Feelings are not facts but can be accepted as facts. This can create a hell on earth for the addict or alcoholic, if they believe they “have to drink or drug” or “are bored “or “are powerless” then that is exactly the reality they create for themselves. This perception, however, can go the other way. If the addict would believe in creating a spectacular future and a new view of themselves, then that would be the reality they would create.
No one has an “Addictive Personality” but if they believe they do then they will be powerless to think otherwise. But if they have the belief that they can manage and control any situation or event, then they would have a “Resourceful Personality.” In the final analysis, each person creates their lives through the feelings they allow to dominate them. By changing those dominating feelings from disempowering ones to empowering ones, they can alter their reality and will absolutely have a “Change for Life.”
When is enough, enough? There comes a point in addiction treatment where the client and practitioner come to terms with the need for more independence outside of a clinical setting. From a strict medical perspective, a client’s treatment is given by the practitioner who works with them to ensure success. Both their expertise and the client’s willingness to follow through are equally important in the process.
Once an agreement is made that the time has come to leave a clinic or other treatment location, it is important to remain focused throughout each minute of each day on the recovery process. A friend in the self-help/improvement field actually teaches this as the center of his lectures in order to train the mind to narrow its thought process enough so that emotional and mental healing occurs subconsciously. Though it takes time and effort, both of us have seen results from this method.
Focusing your thoughts and energy can be used in everyday life. Focusing on business endeavors, controlling the words we use, what we eat, and yes, even addiction, can yield positive results. Once personal accountability and observable progress is made, the prospect of a new life is close at hand. This will build the confidence necessary to be free from addiction.

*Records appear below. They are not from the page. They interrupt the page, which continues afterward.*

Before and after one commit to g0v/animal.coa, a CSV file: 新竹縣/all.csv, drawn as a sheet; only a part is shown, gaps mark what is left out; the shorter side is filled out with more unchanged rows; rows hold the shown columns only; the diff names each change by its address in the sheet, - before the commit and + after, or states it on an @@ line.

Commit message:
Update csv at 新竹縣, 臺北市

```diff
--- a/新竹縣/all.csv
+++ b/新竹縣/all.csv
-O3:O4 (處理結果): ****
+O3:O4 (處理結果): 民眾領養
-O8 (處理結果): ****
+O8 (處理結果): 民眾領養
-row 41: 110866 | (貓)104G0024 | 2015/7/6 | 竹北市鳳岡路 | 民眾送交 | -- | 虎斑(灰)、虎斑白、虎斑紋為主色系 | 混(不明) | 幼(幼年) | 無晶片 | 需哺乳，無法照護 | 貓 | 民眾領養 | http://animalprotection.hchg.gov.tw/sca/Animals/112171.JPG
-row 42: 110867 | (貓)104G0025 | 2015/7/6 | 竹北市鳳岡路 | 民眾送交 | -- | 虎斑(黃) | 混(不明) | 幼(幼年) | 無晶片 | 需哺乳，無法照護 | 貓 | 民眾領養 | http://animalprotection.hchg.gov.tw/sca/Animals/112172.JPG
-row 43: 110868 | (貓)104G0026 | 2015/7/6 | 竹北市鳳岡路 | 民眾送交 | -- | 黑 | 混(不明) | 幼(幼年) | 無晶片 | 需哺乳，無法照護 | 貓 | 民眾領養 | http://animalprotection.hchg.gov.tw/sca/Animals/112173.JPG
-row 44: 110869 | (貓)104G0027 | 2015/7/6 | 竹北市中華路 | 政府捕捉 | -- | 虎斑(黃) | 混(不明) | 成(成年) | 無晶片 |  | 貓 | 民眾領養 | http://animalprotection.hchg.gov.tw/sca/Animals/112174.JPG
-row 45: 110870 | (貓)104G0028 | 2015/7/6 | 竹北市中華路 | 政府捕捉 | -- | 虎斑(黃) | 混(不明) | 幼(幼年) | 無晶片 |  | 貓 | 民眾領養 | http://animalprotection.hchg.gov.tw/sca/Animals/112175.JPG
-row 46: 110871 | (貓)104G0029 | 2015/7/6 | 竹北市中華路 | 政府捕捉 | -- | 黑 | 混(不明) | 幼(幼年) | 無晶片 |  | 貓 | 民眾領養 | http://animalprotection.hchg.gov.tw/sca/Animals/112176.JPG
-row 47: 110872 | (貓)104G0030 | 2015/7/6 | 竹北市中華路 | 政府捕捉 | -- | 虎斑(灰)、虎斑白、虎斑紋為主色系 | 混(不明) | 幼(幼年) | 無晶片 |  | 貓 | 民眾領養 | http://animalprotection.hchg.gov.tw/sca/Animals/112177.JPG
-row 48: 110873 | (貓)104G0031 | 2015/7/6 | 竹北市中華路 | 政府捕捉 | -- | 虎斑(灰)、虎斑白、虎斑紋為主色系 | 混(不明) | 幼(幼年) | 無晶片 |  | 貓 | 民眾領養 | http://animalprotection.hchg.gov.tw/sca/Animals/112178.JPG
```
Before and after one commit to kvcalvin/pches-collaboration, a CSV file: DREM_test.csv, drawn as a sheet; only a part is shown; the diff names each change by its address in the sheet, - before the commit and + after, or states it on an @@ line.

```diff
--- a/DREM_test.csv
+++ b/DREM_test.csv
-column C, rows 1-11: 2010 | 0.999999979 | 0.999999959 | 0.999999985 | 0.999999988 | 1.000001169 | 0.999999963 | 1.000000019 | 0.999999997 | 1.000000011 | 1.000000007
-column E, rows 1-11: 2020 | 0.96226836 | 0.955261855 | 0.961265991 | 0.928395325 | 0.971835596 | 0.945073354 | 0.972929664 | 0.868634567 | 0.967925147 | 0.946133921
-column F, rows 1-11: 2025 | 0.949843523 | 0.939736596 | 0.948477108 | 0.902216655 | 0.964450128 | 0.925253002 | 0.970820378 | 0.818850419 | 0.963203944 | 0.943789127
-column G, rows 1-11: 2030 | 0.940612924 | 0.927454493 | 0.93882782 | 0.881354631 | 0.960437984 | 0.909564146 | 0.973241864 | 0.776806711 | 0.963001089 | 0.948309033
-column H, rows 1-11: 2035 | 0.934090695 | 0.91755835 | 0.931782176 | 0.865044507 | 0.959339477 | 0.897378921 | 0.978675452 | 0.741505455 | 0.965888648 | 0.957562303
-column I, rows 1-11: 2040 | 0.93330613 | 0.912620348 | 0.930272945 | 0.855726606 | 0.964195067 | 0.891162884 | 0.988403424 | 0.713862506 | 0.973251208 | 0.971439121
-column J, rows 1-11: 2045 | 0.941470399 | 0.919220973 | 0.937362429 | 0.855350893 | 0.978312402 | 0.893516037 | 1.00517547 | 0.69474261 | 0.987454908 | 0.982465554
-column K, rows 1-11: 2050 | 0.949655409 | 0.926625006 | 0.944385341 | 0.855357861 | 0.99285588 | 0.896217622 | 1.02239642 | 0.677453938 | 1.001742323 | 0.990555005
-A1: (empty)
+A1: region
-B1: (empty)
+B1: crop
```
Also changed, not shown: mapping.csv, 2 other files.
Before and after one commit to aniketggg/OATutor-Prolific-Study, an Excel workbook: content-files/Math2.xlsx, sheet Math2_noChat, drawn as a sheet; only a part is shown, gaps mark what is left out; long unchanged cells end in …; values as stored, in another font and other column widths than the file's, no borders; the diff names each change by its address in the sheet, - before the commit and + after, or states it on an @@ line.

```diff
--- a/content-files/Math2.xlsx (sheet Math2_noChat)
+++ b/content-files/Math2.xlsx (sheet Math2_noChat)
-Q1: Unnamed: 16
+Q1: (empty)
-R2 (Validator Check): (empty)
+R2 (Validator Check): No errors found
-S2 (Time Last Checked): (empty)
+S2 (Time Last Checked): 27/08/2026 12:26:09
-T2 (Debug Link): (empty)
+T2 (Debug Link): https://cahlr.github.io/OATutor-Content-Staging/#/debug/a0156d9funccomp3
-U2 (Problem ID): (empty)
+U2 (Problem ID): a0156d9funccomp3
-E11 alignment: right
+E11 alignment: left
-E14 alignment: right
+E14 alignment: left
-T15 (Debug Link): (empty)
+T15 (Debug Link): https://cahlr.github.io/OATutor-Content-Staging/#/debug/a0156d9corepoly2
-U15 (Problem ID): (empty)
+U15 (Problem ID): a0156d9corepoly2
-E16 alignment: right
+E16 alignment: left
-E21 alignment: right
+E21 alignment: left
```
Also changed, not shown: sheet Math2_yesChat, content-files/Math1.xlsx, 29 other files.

I am frequently asked if smoking addiction can be cured through natural means, what with all the patches, “fake” cigarettes, anti-smoking gum, and self-help books that have filled the market.My immediate answer is always “Yes, absolutely!” and before I can continue their face lights up wondering how they can do it. They they ask: “How can I quit?” Once they realize the level of commitment to the emotional healing process and rigorous discipline that it takes to stop and remain off of cigarettes, their shining face turns sour. Ending any type of addiction, whether it is drug related, sexual, social media, or smoking, is an ongoing, continual, and sometimes painful process.
There is no such thing as a panacea–or cure all–in the world of addiction treatment. Each case can be a trial for both the patient and the practitioner. The former is dealing with the psycho-spiritual and physical ramifications of smoking, sometimes for decades, including alienation from family members and various social settings, while the practitioner must focus on the issues surrounding the actual addiction itself, such as the patient’s relationship to their parents, siblings, and extended family, their friends, and the world at large.
The best prevention for smoking and other addictions is for the parents or guardians to avoid substance abuse in the home, which serves as the center of children’s values. Even with outside influences from their peers at school, the home can be a powerful countermeasure.